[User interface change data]
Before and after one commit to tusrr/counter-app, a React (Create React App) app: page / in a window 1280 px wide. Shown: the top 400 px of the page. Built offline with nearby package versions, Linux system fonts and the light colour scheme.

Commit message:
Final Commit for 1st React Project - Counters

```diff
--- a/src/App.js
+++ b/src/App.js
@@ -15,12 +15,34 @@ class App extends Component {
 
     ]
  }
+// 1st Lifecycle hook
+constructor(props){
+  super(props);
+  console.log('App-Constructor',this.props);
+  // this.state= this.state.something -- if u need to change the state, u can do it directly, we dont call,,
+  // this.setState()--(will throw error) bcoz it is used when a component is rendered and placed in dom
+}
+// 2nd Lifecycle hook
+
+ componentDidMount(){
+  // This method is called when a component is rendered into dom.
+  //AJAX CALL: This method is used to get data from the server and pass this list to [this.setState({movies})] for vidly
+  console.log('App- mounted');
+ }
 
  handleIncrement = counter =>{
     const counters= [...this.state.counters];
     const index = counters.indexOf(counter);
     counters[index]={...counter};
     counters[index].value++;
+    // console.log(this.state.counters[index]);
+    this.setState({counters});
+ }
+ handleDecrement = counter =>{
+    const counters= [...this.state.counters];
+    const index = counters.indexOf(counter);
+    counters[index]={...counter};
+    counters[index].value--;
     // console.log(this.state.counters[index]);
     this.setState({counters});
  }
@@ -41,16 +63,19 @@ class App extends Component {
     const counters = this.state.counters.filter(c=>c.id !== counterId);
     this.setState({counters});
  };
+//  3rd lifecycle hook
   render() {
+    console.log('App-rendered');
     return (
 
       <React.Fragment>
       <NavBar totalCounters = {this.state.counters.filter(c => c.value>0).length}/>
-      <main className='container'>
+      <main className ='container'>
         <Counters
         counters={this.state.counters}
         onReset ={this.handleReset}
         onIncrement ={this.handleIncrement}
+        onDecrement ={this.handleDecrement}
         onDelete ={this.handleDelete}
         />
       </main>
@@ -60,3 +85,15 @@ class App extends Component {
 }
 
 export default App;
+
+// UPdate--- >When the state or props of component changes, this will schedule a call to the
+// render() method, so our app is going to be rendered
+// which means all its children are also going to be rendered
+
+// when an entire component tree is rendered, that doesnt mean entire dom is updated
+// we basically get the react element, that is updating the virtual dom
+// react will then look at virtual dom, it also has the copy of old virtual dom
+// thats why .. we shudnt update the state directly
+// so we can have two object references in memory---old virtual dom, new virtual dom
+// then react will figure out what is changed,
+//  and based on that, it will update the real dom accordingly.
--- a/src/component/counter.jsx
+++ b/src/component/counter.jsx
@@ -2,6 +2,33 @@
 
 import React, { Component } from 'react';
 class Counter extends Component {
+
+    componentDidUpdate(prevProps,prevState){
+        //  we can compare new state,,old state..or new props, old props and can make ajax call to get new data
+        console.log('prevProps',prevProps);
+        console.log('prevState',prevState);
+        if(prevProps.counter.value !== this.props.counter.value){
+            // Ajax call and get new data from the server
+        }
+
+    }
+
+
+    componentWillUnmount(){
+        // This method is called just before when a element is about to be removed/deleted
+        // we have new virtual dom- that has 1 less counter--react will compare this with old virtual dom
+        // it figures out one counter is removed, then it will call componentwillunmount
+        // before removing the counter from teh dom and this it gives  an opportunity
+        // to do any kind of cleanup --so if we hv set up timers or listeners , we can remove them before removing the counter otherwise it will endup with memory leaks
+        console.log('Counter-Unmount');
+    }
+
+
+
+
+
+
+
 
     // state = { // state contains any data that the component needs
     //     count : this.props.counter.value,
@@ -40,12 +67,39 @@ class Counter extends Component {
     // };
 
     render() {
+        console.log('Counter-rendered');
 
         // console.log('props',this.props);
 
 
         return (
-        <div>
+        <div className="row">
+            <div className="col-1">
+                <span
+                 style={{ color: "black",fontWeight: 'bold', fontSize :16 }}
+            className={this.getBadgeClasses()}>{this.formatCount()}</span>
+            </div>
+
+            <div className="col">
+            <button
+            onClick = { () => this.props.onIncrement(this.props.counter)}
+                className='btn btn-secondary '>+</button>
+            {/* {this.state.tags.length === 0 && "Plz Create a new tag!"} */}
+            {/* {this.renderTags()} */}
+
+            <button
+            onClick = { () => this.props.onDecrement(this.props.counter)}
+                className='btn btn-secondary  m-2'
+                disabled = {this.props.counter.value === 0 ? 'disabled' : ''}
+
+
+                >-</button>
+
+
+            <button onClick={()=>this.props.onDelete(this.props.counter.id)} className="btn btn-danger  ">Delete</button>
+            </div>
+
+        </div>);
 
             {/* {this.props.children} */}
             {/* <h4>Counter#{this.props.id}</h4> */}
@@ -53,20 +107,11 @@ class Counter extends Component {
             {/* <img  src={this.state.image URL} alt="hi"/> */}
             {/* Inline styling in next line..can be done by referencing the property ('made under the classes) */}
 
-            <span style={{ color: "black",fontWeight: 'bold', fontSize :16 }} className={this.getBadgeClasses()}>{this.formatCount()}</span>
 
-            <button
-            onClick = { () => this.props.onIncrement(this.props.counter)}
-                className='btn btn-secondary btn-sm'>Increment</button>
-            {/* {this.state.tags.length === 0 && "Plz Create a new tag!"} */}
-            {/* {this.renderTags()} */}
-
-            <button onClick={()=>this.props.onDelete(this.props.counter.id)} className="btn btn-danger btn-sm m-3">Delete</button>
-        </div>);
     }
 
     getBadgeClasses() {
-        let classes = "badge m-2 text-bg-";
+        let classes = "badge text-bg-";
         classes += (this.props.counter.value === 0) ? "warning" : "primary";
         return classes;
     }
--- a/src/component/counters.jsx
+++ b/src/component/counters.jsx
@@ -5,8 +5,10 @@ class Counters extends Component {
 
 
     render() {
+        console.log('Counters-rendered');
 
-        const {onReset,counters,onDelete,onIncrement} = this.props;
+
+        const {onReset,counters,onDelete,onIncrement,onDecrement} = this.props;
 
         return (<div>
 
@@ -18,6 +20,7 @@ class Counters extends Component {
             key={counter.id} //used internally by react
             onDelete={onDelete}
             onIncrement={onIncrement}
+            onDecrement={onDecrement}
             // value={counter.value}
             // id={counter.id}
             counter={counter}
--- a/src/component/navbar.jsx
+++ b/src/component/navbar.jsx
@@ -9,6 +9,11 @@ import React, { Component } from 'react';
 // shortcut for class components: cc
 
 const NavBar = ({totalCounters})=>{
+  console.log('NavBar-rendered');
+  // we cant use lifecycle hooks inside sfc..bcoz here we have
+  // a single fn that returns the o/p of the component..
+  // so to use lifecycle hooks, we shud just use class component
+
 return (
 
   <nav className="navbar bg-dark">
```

## What you have to do:
For this task, please set down every entry exactly, with no line left out.

## Output below:
Before and after one commit to tusrr/counter-app, a React (Create React App) app: page / in a window 1280 px wide. Shown: the top 400 px of the page. Built offline with nearby package versions, Linux system fonts and the light colour scheme.

Commit message:
Final Commit for 1st React Project - Counters

```diff
--- a/src/App.js
+++ b/src/App.js
@@ -15,12 +15,34 @@ class App extends Component {
 
     ]
  }
+// 1st Lifecycle hook
+constructor(props){
+  super(props);
+  console.log('App-Constructor',this.props);
+  // this.state= this.state.something -- if u need to change the state, u can do it directly, we dont call,,
+  // this.setState()--(will throw error) bcoz it is used when a component is rendered and placed in dom
+}
+// 2nd Lifecycle hook
+
+ componentDidMount(){
+  // This method is called when a component is rendered into dom.
+  //AJAX CALL: This method is used to get data from the server and pass this list to [this.setState({movies})] for vidly
+  console.log('App- mounted');
+ }
 
  handleIncrement = counter =>{
     const counters= [...this.state.counters];
     const index = counters.indexOf(counter);
     counters[index]={...counter};
     counters[index].value++;
+    // console.log(this.state.counters[index]);
+    this.setState({counters});
+ }
+ handleDecrement = counter =>{
+    const counters= [...this.state.counters];
+    const index = counters.indexOf(counter);
+    counters[index]={...counter};
+    counters[index].value--;
     // console.log(this.state.counters[index]);
     this.setState({counters});
  }
@@ -41,16 +63,19 @@ class App extends Component {
     const counters = this.state.counters.filter(c=>c.id !== counterId);
     this.setState({counters});
  };
+//  3rd lifecycle hook
   render() {
+    console.log('App-rendered');
     return (
 
       <React.Fragment>
       <NavBar totalCounters = {this.state.counters.filter(c => c.value>0).length}/>
-      <main className='container'>
+      <main className ='container'>
         <Counters
         counters={this.state.counters}
         onReset ={this.handleReset}
         onIncrement ={this.handleIncrement}
+        onDecrement ={this.handleDecrement}
         onDelete ={this.handleDelete}
         />
       </main>
@@ -60,3 +85,15 @@ class App extends Component {
 }
 
 export default App;
+
+// UPdate--- >When the state or props of component changes, this will schedule a call to the
+// render() method, so our app is going to be rendered
+// which means all its children are also going to be rendered
+
+// when an entire component tree is rendered, that doesnt mean entire dom is updated
+// we basically get the react element, that is updating the virtual dom
+// react will then look at virtual dom, it also has the copy of old virtual dom
+// thats why .. we shudnt update the state directly
+// so we can have two object references in memory---old virtual dom, new virtual dom
+// then react will figure out what is changed,
+//  and based on that, it will update the real dom accordingly.
--- a/src/component/counter.jsx
+++ b/src/component/counter.jsx
@@ -2,6 +2,33 @@
 
 import React, { Component } from 'react';
 class Counter extends Component {
+
+    componentDidUpdate(prevProps,prevState){
+        //  we can compare new state,,old state..or new props, old props and can make ajax call to get new data
+        console.log('prevProps',prevProps);
+        console.log('prevState',prevState);
+        if(prevProps.counter.value !== this.props.counter.value){
+            // Ajax call and get new data from the server
+        }
+
+    }
+
+
+    componentWillUnmount(){
+        // This method is called just before when a element is about to be removed/deleted
+        // we have new virtual dom- that has 1 less counter--react will compare this with old virtual dom
+        // it figures out one counter is removed, then it will call componentwillunmount
+        // before removing the counter from teh dom and this it gives  an opportunity
+        // to do any kind of cleanup --so if we hv set up timers or listeners , we can remove them before removing the counter otherwise it will endup with memory leaks
+        console.log('Counter-Unmount');
+    }
+
+
+
+
+
+
+
 
     // state = { // state contains any data that the component needs
     //     count : this.props.counter.value,
@@ -40,12 +67,39 @@ class Counter extends Component {
     // };
 
     render() {
+        console.log('Counter-rendered');
 
         // console.log('props',this.props);
 
 
         return (
-        <div>
+        <div className="row">
+            <div className="col-1">
+                <span
+                 style={{ color: "black",fontWeight: 'bold', fontSize :16 }}
+            className={this.getBadgeClasses()}>{this.formatCount()}</span>
+            </div>
+
+            <div className="col">
+            <button
+            onClick = { () => this.props.onIncrement(this.props.counter)}
+                className='btn btn-secondary '>+</button>
+            {/* {this.state.tags.length === 0 && "Plz Create a new tag!"} */}
+            {/* {this.renderTags()} */}
+
+            <button
+            onClick = { () => this.props.onDecrement(this.props.counter)}
+                className='btn btn-secondary  m-2'
+                disabled = {this.props.counter.value === 0 ? 'disabled' : ''}
+
+
+                >-</button>
+
+
+            <button onClick={()=>this.props.onDelete(this.props.counter.id)} className="btn btn-danger  ">Delete</button>
+            </div>
+
+        </div>);
 
             {/* {this.props.children} */}
             {/* <h4>Counter#{this.props.id}</h4> */}
@@ -53,20 +107,11 @@ class Counter extends Component {
             {/* <img  src={this.state.image URL} alt="hi"/> */}
             {/* Inline styling in next line..can be done by referencing the property ('made under the classes) */}
 
-            <span style={{ color: "black",fontWeight: 'bold', fontSize :16 }} className={this.getBadgeClasses()}>{this.formatCount()}</span>
 
-            <button
-            onClick = { () => this.props.onIncrement(this.props.counter)}
-                className='btn btn-secondary btn-sm'>Increment</button>
-            {/* {this.state.tags.length === 0 && "Plz Create a new tag!"} */}
-            {/* {this.renderTags()} */}
-
-            <button onClick={()=>this.props.onDelete(this.props.counter.id)} className="btn btn-danger btn-sm m-3">Delete</button>
-        </div>);
     }
 
     getBadgeClasses() {
-        let classes = "badge m-2 text-bg-";
+        let classes = "badge text-bg-";
         classes += (this.props.counter.value === 0) ? "warning" : "primary";
         return classes;
     }
--- a/src/component/counters.jsx
+++ b/src/component/counters.jsx
@@ -5,8 +5,10 @@ class Counters extends Component {
 
 
     render() {
+        console.log('Counters-rendered');
 
-        const {onReset,counters,onDelete,onIncrement} = this.props;
+
+        const {onReset,counters,onDelete,onIncrement,onDecrement} = this.props;
 
         return (<div>
 
@@ -18,6 +20,7 @@ class Counters extends Component {
             key={counter.id} //used internally by react
             onDelete={onDelete}
             onIncrement={onIncrement}
+            onDecrement={onDecrement}
             // value={counter.value}
             // id={counter.id}
             counter={counter}
--- a/src/component/navbar.jsx
+++ b/src/component/navbar.jsx
@@ -9,6 +9,11 @@ import React, { Component } from 'react';
 // shortcut for class components: cc
 
 const NavBar = ({totalCounters})=>{
+  console.log('NavBar-rendered');
+  // we cant use lifecycle hooks inside sfc..bcoz here we have
+  // a single fn that returns the o/p of the component..
+  // so to use lifecycle hooks, we shud just use class component
+
 return (
 
   <nav className="navbar bg-dark">
```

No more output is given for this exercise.